Previous to our coming aboard, a berthing officer was appointed and it was his job to determine the distribution of our team personnel. This was a fairly simple task for the APDs all have been built for the specific purpose of carrying troops, either UDT or Marine Personnel. Furthermore, the space allotted to us was to be solely occupied by our team, ship's company being berthed off to themselves. There was ample space for both on Starboard and Port sides of the ship extending from just forward of the fantail to the messing spaces. It was found more convenient after an inspection by the Captain of the ship to have all seabags and gear other than that which could be fit into the lockers, stowed below in the cargo hatch, the passageways leading through the berthing spaces were to be kept unobstructed at all times. A detail which was left up to our men. The officers were berthed..,that should suffice-as far as the sentiments of all were concerned. Yes, we were stowed away in a special cubby hole designated as the troop officers quarters. How the ship designers ever contrived to fit that particular space into the blueprints I'll never know. It was definitely on the other side of the tracks. There were twelve of us to be quartered-we were quartered-our space, rather our niche in the wall was below the forecastle just aft of the chain locker. I have often wondered how anyone would have found us if upon first arriving aboard we took down the sigh which told everyone we were holed up in that particular space...F.B.I. included.

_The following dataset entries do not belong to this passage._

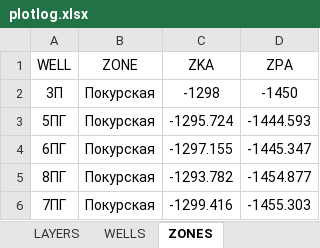
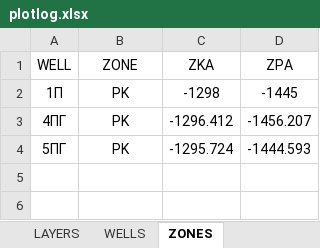
Before and after one commit to dmitrytk/python-scripts, an Excel workbook: templates/plotlog.xlsx, sheet ZONES, drawn as a sheet; values as stored, in another font and other column widths than the file's, no borders; removed rows and columns are numbered as before the commit, all else as after; the diff names each change by its address in the sheet, - before the commit and + after, or states it on an @@ line.

```diff
--- a/templates/plotlog.xlsx (sheet ZONES)
+++ b/templates/plotlog.xlsx (sheet ZONES)
-row 2: 3П | Покурская | -1298 | -1450
+row 2: 1П | PK | -1298 | -1445
+row 3: 4ПГ | PK | -1296.412 | -1456.207
-B4 (ZONE): Покурская
+B4 (ZONE): PK
-row 4: 6ПГ | Покурская | -1297.155 | -1445.347
-row 5: 8ПГ | Покурская | -1293.782 | -1454.877
-row 6: 7ПГ | Покурская | -1299.416 | -1455.303
```
Also changed, not shown: sheet LAYERS, sheet WELLS, 4 other files.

It was understood before coming aboard that there would be certain duties for the team personnel to perform. The Captain of the ship and our Commanding Officer went into a huddle and the edicts were posted. Specific watch lists were drawn up and I will briefly tell how our duties were required and justify the same. First, the four boats kept aboard the APD were made available to us almost simultaneously with our arrival aboard. Our own boat crews were to service and keep the boats in tip top shape which they accepted willingly-as ordered-with the job of maintaining the boats we also fell heir to the boat deck which we kept in order by assigning two men from each platoon to that task. Our second and probably our most trying duty was to keep the berthing spaces clean and in good condition. To that task a compartment cleaner from each platoon kept a watchful eye on the number of cigarette butts and other trash strewn about and manned the broom whenever necessary. There were daily inspections made by the ship and a UDT Officer, most of which were favorably reported. Mess-cooking presented an ever-lasting problem. Not being familiar with the messing organization aboard the ship, we were constantly receiving gripes from both the ship and our own men as to how many men were required to what their duties were. We supplied mess-cooks for our own mess and let our cook take his place in the galley assisted by whoever he thought was capable of lending assistance. I might add at this point that none of the duties I described necessitated any great exertion of either mental or physical talents, but we received the usual gripes ever present with an organization involved in carrying our assigned duties. An added and most beneficial duty to our cruise was an evaporator watch. The evaporator was to keep us supplied with additional water enabling us to shower more frequently and stave off the inevitable condition described as briefly "water hours." Even with the evaporator, we were forced to use aforementioned procedure. We were forced to supply a watch in our cargo spaces after a few days at sea. Ransacking of team property and other gear was discovered and we put a constant watch on duty.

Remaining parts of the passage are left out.